Members get our updates on rescue alerts, league events, special offers and more.
Playing with Your Dog or Puppy: Appropriate Play Tips
People often make the mistake of getting the dog riled up in the name of play. Then when the person wants to stop, the dog doesn't understand, continues to "play" and ends up in trouble. Play should have a clear beginning, end and rules. It is important that no bad behavior is taught or reinforced by play. For example: Play that entices the dog to jump or use his mouth such as throwing a ball when the dog jumps for it or playing tug-of-war.

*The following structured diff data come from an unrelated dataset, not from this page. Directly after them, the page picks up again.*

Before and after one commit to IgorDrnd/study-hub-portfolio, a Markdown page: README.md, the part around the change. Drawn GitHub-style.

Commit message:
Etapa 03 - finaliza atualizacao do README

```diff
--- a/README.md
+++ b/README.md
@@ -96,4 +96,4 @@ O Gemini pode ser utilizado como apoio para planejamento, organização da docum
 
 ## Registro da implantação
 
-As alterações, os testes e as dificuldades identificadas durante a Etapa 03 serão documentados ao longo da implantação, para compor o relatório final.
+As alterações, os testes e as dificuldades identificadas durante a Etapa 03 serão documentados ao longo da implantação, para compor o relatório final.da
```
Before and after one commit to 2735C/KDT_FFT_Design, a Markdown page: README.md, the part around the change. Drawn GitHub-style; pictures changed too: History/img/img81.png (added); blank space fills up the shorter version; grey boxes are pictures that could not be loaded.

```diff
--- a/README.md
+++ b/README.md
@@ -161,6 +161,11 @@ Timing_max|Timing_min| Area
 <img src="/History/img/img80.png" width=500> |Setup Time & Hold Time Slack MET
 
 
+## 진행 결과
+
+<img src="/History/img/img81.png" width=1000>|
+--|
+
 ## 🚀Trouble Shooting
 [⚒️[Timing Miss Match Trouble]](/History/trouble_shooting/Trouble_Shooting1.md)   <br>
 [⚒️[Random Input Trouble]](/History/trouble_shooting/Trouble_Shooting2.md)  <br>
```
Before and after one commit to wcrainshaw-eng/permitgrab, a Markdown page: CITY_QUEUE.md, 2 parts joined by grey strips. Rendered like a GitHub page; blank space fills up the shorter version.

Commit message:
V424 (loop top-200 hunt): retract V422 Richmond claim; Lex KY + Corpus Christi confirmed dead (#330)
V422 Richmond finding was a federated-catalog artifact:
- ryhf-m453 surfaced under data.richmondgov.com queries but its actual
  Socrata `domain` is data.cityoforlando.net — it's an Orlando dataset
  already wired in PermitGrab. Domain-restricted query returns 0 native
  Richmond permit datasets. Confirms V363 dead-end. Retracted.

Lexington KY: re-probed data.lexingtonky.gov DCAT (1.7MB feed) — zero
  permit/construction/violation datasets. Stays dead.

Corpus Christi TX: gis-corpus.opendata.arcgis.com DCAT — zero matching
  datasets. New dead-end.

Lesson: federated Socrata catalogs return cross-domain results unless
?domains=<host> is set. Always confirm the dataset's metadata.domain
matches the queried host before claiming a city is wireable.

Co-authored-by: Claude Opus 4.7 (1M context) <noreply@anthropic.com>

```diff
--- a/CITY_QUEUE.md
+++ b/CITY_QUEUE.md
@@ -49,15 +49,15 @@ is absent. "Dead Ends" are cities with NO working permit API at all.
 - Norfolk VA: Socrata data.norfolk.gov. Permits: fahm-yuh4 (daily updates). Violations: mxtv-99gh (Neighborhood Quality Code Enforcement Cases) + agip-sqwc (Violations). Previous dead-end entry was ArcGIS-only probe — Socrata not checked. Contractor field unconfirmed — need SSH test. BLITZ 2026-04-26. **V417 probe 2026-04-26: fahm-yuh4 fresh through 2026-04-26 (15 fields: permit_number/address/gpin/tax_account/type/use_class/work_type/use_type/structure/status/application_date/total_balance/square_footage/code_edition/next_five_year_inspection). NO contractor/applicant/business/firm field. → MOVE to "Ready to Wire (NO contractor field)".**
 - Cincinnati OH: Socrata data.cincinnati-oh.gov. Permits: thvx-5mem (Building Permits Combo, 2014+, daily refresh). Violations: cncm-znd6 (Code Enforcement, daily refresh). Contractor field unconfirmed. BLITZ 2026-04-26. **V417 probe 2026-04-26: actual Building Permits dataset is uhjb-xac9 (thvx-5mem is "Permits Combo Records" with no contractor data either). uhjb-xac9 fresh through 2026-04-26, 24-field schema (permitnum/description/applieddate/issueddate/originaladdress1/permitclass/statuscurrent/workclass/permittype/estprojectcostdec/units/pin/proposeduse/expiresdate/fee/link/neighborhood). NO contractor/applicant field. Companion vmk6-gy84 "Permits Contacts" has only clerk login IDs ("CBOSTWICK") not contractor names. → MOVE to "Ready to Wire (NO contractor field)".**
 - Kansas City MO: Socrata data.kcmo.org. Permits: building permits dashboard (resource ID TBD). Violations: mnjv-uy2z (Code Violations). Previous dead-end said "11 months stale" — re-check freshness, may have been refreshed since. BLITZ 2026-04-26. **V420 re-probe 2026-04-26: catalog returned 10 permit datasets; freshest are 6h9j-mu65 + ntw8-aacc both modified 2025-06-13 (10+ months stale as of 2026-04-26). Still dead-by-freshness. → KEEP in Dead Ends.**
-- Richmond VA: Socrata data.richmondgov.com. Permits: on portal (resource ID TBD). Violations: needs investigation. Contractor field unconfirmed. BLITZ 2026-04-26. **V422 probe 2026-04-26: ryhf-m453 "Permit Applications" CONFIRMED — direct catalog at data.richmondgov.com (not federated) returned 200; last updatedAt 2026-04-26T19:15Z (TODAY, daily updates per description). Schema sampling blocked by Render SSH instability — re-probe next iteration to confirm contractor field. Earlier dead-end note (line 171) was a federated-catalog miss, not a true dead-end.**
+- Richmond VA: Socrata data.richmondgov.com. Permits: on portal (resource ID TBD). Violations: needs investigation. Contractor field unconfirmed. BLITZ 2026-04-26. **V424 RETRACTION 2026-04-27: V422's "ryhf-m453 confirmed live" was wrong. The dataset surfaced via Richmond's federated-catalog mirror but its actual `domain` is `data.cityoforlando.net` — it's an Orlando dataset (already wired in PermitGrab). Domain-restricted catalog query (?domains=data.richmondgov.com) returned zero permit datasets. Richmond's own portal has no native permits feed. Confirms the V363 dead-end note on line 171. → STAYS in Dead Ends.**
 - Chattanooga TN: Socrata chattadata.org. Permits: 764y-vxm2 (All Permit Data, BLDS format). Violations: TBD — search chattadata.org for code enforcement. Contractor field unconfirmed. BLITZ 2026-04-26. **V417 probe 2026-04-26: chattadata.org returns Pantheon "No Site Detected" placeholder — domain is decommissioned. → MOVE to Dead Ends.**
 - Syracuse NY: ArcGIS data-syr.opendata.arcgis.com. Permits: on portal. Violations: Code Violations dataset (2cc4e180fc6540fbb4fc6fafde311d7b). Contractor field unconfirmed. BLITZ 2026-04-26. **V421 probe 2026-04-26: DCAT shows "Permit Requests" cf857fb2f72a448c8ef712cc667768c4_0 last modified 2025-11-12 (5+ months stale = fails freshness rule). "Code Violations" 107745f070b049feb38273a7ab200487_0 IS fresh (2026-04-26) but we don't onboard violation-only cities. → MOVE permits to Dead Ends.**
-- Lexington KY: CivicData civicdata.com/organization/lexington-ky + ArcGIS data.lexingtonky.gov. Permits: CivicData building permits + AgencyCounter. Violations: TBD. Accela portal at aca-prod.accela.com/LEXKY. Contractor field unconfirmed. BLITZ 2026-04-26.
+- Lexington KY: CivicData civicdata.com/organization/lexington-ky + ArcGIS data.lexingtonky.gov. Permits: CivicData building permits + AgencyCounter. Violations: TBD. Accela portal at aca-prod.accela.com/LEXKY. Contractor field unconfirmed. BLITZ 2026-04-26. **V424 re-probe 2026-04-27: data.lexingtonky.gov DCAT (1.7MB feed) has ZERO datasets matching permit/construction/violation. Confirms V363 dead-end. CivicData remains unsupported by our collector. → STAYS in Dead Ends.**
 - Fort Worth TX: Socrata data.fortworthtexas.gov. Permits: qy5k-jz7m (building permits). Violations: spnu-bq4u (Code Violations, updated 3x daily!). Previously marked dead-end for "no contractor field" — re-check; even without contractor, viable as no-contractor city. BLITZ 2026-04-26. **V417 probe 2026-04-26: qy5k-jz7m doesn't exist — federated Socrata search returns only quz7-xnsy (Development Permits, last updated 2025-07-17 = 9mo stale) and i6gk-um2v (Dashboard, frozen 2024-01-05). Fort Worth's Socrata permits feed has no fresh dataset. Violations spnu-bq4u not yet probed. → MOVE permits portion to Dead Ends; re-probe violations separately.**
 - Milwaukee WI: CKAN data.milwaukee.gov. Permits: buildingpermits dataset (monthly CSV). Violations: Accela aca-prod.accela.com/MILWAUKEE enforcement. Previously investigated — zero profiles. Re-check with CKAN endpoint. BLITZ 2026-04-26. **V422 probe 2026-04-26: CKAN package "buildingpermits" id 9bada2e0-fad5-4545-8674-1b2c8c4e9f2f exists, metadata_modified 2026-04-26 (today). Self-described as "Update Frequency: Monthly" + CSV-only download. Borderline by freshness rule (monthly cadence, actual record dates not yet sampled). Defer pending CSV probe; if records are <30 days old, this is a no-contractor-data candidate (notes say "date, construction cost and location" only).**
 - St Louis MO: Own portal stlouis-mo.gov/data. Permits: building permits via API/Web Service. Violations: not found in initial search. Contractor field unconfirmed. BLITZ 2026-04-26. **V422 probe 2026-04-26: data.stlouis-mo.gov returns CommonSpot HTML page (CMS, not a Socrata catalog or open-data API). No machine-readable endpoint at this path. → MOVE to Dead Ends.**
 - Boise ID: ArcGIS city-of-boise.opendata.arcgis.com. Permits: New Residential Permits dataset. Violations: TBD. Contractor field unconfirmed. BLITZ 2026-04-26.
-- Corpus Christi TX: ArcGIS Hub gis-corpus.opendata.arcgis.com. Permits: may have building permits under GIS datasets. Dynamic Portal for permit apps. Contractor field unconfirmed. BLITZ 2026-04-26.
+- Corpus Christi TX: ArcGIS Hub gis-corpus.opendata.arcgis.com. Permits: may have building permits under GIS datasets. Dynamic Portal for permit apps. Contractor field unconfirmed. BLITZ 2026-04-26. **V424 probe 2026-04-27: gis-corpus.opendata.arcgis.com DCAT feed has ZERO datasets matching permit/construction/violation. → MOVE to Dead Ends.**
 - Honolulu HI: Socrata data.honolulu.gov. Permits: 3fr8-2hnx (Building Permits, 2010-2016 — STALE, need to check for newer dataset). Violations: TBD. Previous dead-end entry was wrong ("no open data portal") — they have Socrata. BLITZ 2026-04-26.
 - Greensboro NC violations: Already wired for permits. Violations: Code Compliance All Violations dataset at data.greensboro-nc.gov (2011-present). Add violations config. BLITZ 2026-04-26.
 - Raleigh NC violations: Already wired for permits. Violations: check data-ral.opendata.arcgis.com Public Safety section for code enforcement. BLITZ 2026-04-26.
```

Retrieving exercise or fetch: You are going to "name" each of the dogs' behaviors as he does them. This builds a vocabulary but doesn't set the dog up to disobey because you are not telling the dog to do anything. Use two identical tennis size balls that squeak. The dog should not see these balls at any other time and should not be allowed to play with them alone. Squeak one ball, the dog will run to you, say, "come" when he comes. Have him sit by holding the ball close to his nose and bringing it back to his forehead say, "sit" when he sits. Throw the ball, when he goes for it say, "get it." When he picks it up say, "take it." When he runs back toward you say, "bring it here." If he doesn't, entice him by throwing up and catching the other ball. When he gets to you, squeak the second ball; this should cause him to drop the first one and you will say, "drop it." This is a confidence-building exercise that teaches the dog to relinquish objects to you. It also teaches the functional task of retrieving. You can later apply the same words to any dropped object.
Variations: "Go Find" where the dog goes to find a treat, toy or a person.
*Good treats to have on hand to reinforce desirable behaviors should be long and soft so you can break off one small piece at a time so the dog can eat it quickly.
Inappropriate games to play with your dog or puppy
Tug-of-War: This teaches the dog to use his mouth. It can also reinforce dominance if you let go first - he wins. Tug-of-war is sometimes used as a confidence- building exercise for an exceptionally fearful/timid dog.
Any play that reinforces wild, undesirable behaviors such as jumping, barking or chasing the dog.
Browse our extensive expert advice by selecting categories below: